(Stored data entries)
┌────────
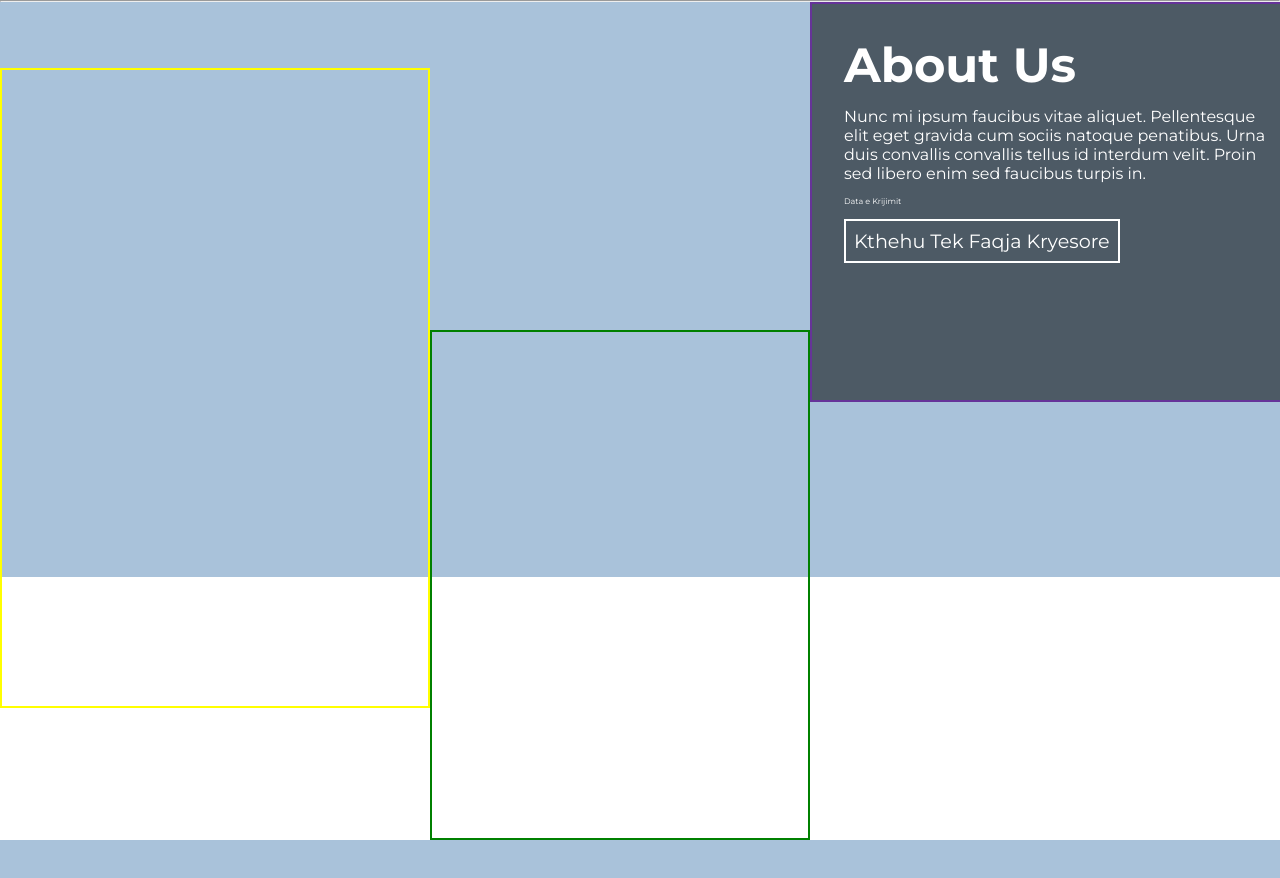
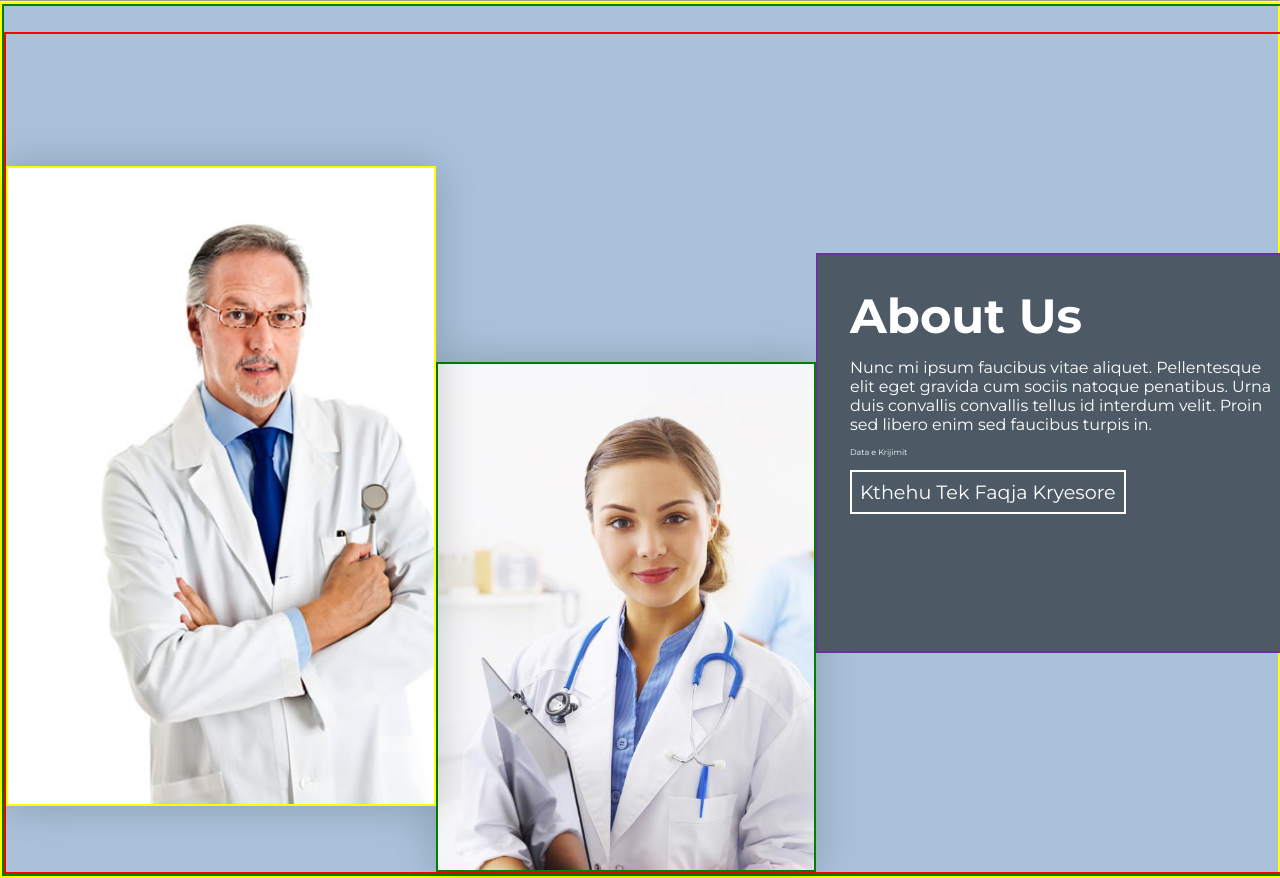
Before and after one commit to DhurimZz/InxhineriWeb-it-Projekti-, a PHP site: page /AboutUs.html in a window 1280 px wide. Shown: the part 75-953 px from the top of the page. Before the commit the page ends 915 px from the top, so only its background shows below. Run offline with PHP 8.4, Linux system fonts and the light colour scheme.

Commit message:
Update
shtim i fotove...
rregullim simetrik...

```diff
--- a/AboutUs.css
+++ b/AboutUs.css
@@ -48,22 +48,40 @@
 }
 .headconteiner {
     display: flex;
+    align-items: center;
+    border: solid yellow 2px;
+    justify-content: space-around;
+    background-color:  #a9c2da;
 }
 .colorcontainer1 {
     display: flex;
-    height: 575px;
-    background-color:  #a9c2da;
+    align-items: center;
+    border: solid green 2px;
+    justify-content: space-around;
 }
 .conteinerwrapper {
     display: flex;
+    border: solid red 2px;
+    align-items: center;
+    justify-content: space-around;
+    margin-top: 2%;
 }
 .FirstPicture1 {
+    background-image: url(./Fotot/doctorboy1.jpg);
+    background-size: cover;
+    display: block;
+    position: relative;
+    box-shadow: 0 0 40px 0 rgb(0 0 0 / 20%);
     width: 430px;
     height: 640px;
     margin-top: 5%;
     border: solid yellow 2px;
 }
 .SecondPicture2 {
+    background-image: url(./Fotot/doctorgirl1.jpg);
+    background-size: cover;
+    display: block;
+    box-shadow: 0 0 40px 0 rgb(0 0 0 / 20%);
     width: 380px;
     height: 510px;
     margin-top: 25%;
```
Also changed, not shown: Fotot/doctorboy1.jpg (added), Fotot/doctorgirl1.jpg (added).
└────────
WHAT YOU ARE ASKED TO DO
Pictures aside, repeat every line of the data above exactly.

TASK RESPONSE
Before and after one commit to DhurimZz/InxhineriWeb-it-Projekti-, a PHP site: page /AboutUs.html in a window 1280 px wide. Shown: the part 75-953 px from the top of the page. Before the commit the page ends 915 px from the top, so only its background shows below. Run offline with PHP 8.4, Linux system fonts and the light colour scheme.

Commit message:
Update
shtim i fotove...
rregullim simetrik...

```diff
--- a/AboutUs.css
+++ b/AboutUs.css
@@ -48,22 +48,40 @@
 }
 .headconteiner {
     display: flex;
+    align-items: center;
+    border: solid yellow 2px;
+    justify-content: space-around;
+    background-color:  #a9c2da;
 }
 .colorcontainer1 {
     display: flex;
-    height: 575px;
-    background-color:  #a9c2da;
+    align-items: center;
+    border: solid green 2px;
+    justify-content: space-around;
 }
 .conteinerwrapper {
     display: flex;
+    border: solid red 2px;
+    align-items: center;
+    justify-content: space-around;
+    margin-top: 2%;
 }
 .FirstPicture1 {
+    background-image: url(./Fotot/doctorboy1.jpg);
+    background-size: cover;
+    display: block;
+    position: relative;
+    box-shadow: 0 0 40px 0 rgb(0 0 0 / 20%);
     width: 430px;
     height: 640px;
     margin-top: 5%;
     border: solid yellow 2px;
 }
 .SecondPicture2 {
+    background-image: url(./Fotot/doctorgirl1.jpg);
+    background-size: cover;
+    display: block;
+    box-shadow: 0 0 40px 0 rgb(0 0 0 / 20%);
     width: 380px;
     height: 510px;
     margin-top: 25%;
```
Also changed, not shown: Fotot/doctorboy1.jpg (added), Fotot/doctorgirl1.jpg (added).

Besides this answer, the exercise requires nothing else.